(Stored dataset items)
== Segment start ==

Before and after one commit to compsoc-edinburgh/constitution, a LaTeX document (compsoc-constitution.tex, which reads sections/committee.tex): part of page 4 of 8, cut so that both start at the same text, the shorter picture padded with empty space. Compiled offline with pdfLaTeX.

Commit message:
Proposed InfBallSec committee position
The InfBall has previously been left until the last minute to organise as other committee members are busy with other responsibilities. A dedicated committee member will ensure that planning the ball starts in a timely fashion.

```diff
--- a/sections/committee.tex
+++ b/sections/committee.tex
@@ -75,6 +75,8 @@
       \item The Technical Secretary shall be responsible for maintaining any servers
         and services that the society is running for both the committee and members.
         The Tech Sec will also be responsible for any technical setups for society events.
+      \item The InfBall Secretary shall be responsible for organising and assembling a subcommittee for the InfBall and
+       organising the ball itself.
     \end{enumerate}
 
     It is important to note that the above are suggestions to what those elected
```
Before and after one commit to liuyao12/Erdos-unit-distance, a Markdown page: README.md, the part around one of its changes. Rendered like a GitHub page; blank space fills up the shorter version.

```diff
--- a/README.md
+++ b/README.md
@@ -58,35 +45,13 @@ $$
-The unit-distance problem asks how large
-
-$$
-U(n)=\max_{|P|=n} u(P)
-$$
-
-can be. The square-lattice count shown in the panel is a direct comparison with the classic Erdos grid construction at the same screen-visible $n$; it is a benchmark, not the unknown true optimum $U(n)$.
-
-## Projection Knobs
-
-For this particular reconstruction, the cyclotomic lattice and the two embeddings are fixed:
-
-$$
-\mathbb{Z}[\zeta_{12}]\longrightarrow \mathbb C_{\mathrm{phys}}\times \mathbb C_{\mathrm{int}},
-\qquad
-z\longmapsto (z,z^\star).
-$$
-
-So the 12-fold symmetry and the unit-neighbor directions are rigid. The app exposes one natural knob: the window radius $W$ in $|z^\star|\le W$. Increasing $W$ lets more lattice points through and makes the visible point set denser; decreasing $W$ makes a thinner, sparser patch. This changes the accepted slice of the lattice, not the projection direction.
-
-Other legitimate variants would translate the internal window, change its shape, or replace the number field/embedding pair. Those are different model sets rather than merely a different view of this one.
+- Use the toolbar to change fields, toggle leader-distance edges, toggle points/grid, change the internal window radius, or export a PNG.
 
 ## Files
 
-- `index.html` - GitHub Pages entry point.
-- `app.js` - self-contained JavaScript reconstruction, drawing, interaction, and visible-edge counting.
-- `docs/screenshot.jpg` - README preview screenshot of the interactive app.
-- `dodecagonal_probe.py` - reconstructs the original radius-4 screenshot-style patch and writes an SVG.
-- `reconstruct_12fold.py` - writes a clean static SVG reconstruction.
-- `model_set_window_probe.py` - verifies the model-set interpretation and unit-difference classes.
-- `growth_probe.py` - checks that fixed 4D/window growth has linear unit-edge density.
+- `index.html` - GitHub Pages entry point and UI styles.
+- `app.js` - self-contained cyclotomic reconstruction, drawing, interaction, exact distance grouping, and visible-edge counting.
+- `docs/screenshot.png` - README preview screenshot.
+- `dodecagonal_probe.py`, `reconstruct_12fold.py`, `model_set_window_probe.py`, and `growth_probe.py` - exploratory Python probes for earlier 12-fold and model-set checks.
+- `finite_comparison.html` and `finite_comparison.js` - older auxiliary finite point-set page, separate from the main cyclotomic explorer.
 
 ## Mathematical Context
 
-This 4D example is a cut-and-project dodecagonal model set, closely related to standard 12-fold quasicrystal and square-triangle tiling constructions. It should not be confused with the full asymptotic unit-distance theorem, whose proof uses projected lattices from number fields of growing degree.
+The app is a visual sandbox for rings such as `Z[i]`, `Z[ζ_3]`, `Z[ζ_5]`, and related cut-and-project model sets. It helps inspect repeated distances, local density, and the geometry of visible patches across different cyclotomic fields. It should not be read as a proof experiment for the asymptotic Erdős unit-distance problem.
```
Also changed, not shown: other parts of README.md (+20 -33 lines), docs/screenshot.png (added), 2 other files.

== Segment end ==

Gather from the data above every line with the string "README".

Before and after one commit to liuyao12/Erdos-unit-distance, a Markdown page: README.md, the part around one of its changes. Rendered like a GitHub page; blank space fills up the shorter version.
--- a/README.md
+++ b/README.md
-- `docs/screenshot.jpg` - README preview screenshot of the interactive app.
+- `docs/screenshot.png` - README preview screenshot.
Also changed, not shown: other parts of README.md (+20 -33 lines), docs/screenshot.png (added), 2 other files.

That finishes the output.